**DATA FOR PROCESSING**:

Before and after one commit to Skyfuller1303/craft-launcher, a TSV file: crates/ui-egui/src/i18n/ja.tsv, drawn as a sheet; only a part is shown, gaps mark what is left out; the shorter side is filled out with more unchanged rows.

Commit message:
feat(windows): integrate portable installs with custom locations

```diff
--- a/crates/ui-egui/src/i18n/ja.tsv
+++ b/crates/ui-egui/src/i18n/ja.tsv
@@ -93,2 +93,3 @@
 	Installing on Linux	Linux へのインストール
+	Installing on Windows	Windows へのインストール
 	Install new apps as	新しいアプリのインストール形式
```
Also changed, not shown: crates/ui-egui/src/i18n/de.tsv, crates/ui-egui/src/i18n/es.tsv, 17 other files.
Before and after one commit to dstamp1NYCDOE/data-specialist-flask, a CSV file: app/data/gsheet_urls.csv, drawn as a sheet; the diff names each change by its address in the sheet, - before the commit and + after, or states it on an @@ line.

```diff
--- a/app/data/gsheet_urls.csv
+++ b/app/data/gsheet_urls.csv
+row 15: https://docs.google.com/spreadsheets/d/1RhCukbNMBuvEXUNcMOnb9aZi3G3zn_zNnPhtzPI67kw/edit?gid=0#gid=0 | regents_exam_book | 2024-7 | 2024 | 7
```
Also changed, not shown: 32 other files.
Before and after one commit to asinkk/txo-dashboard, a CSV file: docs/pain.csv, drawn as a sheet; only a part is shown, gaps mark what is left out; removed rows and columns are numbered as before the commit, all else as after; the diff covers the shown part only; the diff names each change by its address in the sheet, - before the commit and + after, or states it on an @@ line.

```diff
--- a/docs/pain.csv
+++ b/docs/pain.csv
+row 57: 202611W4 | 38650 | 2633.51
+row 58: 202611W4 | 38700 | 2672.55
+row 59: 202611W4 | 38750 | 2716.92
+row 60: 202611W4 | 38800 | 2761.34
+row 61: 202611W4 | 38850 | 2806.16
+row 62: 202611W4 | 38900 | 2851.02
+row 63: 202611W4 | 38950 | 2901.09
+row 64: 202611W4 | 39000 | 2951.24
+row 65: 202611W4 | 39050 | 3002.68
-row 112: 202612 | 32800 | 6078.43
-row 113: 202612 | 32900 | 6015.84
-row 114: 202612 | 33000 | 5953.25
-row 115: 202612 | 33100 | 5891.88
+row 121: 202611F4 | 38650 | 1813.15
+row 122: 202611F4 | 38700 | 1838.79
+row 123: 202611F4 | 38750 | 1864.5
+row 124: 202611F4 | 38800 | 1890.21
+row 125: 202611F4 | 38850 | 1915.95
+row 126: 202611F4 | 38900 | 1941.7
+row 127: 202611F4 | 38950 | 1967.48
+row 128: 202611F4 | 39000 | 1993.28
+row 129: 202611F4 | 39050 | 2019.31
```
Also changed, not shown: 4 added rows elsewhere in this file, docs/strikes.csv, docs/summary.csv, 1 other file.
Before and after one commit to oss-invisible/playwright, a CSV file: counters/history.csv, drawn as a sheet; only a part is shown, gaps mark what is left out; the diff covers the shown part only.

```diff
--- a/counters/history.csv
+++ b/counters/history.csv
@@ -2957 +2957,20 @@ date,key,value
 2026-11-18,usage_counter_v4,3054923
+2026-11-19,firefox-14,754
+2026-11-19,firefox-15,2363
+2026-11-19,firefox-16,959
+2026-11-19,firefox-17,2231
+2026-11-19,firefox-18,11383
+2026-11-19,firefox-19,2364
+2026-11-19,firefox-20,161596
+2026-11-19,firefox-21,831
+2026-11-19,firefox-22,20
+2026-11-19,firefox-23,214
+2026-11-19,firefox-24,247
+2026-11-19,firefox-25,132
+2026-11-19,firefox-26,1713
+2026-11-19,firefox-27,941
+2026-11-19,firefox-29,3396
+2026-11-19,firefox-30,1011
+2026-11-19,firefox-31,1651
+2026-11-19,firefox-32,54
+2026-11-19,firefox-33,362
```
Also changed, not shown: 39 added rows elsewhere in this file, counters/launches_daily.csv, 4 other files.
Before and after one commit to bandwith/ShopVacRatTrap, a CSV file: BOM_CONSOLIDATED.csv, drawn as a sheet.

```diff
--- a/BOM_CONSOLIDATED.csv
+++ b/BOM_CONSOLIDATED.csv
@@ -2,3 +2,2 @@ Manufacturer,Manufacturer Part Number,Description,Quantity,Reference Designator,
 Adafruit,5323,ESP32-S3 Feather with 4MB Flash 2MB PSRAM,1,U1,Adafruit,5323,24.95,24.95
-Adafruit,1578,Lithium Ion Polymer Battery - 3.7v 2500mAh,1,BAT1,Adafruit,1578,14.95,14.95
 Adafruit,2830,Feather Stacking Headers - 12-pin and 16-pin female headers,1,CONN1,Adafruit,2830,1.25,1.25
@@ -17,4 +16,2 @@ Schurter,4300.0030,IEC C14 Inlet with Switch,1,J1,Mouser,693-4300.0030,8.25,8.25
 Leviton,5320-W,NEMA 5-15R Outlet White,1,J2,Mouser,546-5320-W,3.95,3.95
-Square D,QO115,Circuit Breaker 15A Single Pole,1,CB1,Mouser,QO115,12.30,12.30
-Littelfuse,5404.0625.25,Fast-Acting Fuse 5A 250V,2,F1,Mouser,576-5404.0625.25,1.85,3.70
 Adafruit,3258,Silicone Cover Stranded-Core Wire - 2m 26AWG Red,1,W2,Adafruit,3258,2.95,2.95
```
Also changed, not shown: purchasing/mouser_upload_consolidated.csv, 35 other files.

**YOUR INSTRUCTIONS**: Write the listing out again, word for word.

**SOLVED EXERCISE**:
Before and after one commit to Skyfuller1303/craft-launcher, a TSV file: crates/ui-egui/src/i18n/ja.tsv, drawn as a sheet; only a part is shown, gaps mark what is left out; the shorter side is filled out with more unchanged rows.

Commit message:
feat(windows): integrate portable installs with custom locations

```diff
--- a/crates/ui-egui/src/i18n/ja.tsv
+++ b/crates/ui-egui/src/i18n/ja.tsv
@@ -93,2 +93,3 @@
 	Installing on Linux	Linux へのインストール
+	Installing on Windows	Windows へのインストール
 	Install new apps as	新しいアプリのインストール形式
```
Also changed, not shown: crates/ui-egui/src/i18n/de.tsv, crates/ui-egui/src/i18n/es.tsv, 17 other files.
Before and after one commit to dstamp1NYCDOE/data-specialist-flask, a CSV file: app/data/gsheet_urls.csv, drawn as a sheet; the diff names each change by its address in the sheet, - before the commit and + after, or states it on an @@ line.

```diff
--- a/app/data/gsheet_urls.csv
+++ b/app/data/gsheet_urls.csv
+row 15: https://docs.google.com/spreadsheets/d/1RhCukbNMBuvEXUNcMOnb9aZi3G3zn_zNnPhtzPI67kw/edit?gid=0#gid=0 | regents_exam_book | 2024-7 | 2024 | 7
```
Also changed, not shown: 32 other files.
Before and after one commit to asinkk/txo-dashboard, a CSV file: docs/pain.csv, drawn as a sheet; only a part is shown, gaps mark what is left out; removed rows and columns are numbered as before the commit, all else as after; the diff covers the shown part only; the diff names each change by its address in the sheet, - before the commit and + after, or states it on an @@ line.

```diff
--- a/docs/pain.csv
+++ b/docs/pain.csv
+row 57: 202611W4 | 38650 | 2633.51
+row 58: 202611W4 | 38700 | 2672.55
+row 59: 202611W4 | 38750 | 2716.92
+row 60: 202611W4 | 38800 | 2761.34
+row 61: 202611W4 | 38850 | 2806.16
+row 62: 202611W4 | 38900 | 2851.02
+row 63: 202611W4 | 38950 | 2901.09
+row 64: 202611W4 | 39000 | 2951.24
+row 65: 202611W4 | 39050 | 3002.68
-row 112: 202612 | 32800 | 6078.43
-row 113: 202612 | 32900 | 6015.84
-row 114: 202612 | 33000 | 5953.25
-row 115: 202612 | 33100 | 5891.88
+row 121: 202611F4 | 38650 | 1813.15
+row 122: 202611F4 | 38700 | 1838.79
+row 123: 202611F4 | 38750 | 1864.5
+row 124: 202611F4 | 38800 | 1890.21
+row 125: 202611F4 | 38850 | 1915.95
+row 126: 202611F4 | 38900 | 1941.7
+row 127: 202611F4 | 38950 | 1967.48
+row 128: 202611F4 | 39000 | 1993.28
+row 129: 202611F4 | 39050 | 2019.31
```
Also changed, not shown: 4 added rows elsewhere in this file, docs/strikes.csv, docs/summary.csv, 1 other file.
Before and after one commit to oss-invisible/playwright, a CSV file: counters/history.csv, drawn as a sheet; only a part is shown, gaps mark what is left out; the diff covers the shown part only.

```diff
--- a/counters/history.csv
+++ b/counters/history.csv
@@ -2957 +2957,20 @@ date,key,value
 2026-11-18,usage_counter_v4,3054923
+2026-11-19,firefox-14,754
+2026-11-19,firefox-15,2363
+2026-11-19,firefox-16,959
+2026-11-19,firefox-17,2231
+2026-11-19,firefox-18,11383
+2026-11-19,firefox-19,2364
+2026-11-19,firefox-20,161596
+2026-11-19,firefox-21,831
+2026-11-19,firefox-22,20
+2026-11-19,firefox-23,214
+2026-11-19,firefox-24,247
+2026-11-19,firefox-25,132
+2026-11-19,firefox-26,1713
+2026-11-19,firefox-27,941
+2026-11-19,firefox-29,3396
+2026-11-19,firefox-30,1011
+2026-11-19,firefox-31,1651
+2026-11-19,firefox-32,54
+2026-11-19,firefox-33,362
```
Also changed, not shown: 39 added rows elsewhere in this file, counters/launches_daily.csv, 4 other files.
Before and after one commit to bandwith/ShopVacRatTrap, a CSV file: BOM_CONSOLIDATED.csv, drawn as a sheet.

```diff
--- a/BOM_CONSOLIDATED.csv
+++ b/BOM_CONSOLIDATED.csv
@@ -2,3 +2,2 @@ Manufacturer,Manufacturer Part Number,Description,Quantity,Reference Designator,
 Adafruit,5323,ESP32-S3 Feather with 4MB Flash 2MB PSRAM,1,U1,Adafruit,5323,24.95,24.95
-Adafruit,1578,Lithium Ion Polymer Battery - 3.7v 2500mAh,1,BAT1,Adafruit,1578,14.95,14.95
 Adafruit,2830,Feather Stacking Headers - 12-pin and 16-pin female headers,1,CONN1,Adafruit,2830,1.25,1.25
@@ -17,4 +16,2 @@ Schurter,4300.0030,IEC C14 Inlet with Switch,1,J1,Mouser,693-4300.0030,8.25,8.25
 Leviton,5320-W,NEMA 5-15R Outlet White,1,J2,Mouser,546-5320-W,3.95,3.95
-Square D,QO115,Circuit Breaker 15A Single Pole,1,CB1,Mouser,QO115,12.30,12.30
-Littelfuse,5404.0625.25,Fast-Acting Fuse 5A 250V,2,F1,Mouser,576-5404.0625.25,1.85,3.70
 Adafruit,3258,Silicone Cover Stranded-Core Wire - 2m 26AWG Red,1,W2,Adafruit,3258,2.95,2.95
```
Also changed, not shown: purchasing/mouser_upload_consolidated.csv, 35 other files.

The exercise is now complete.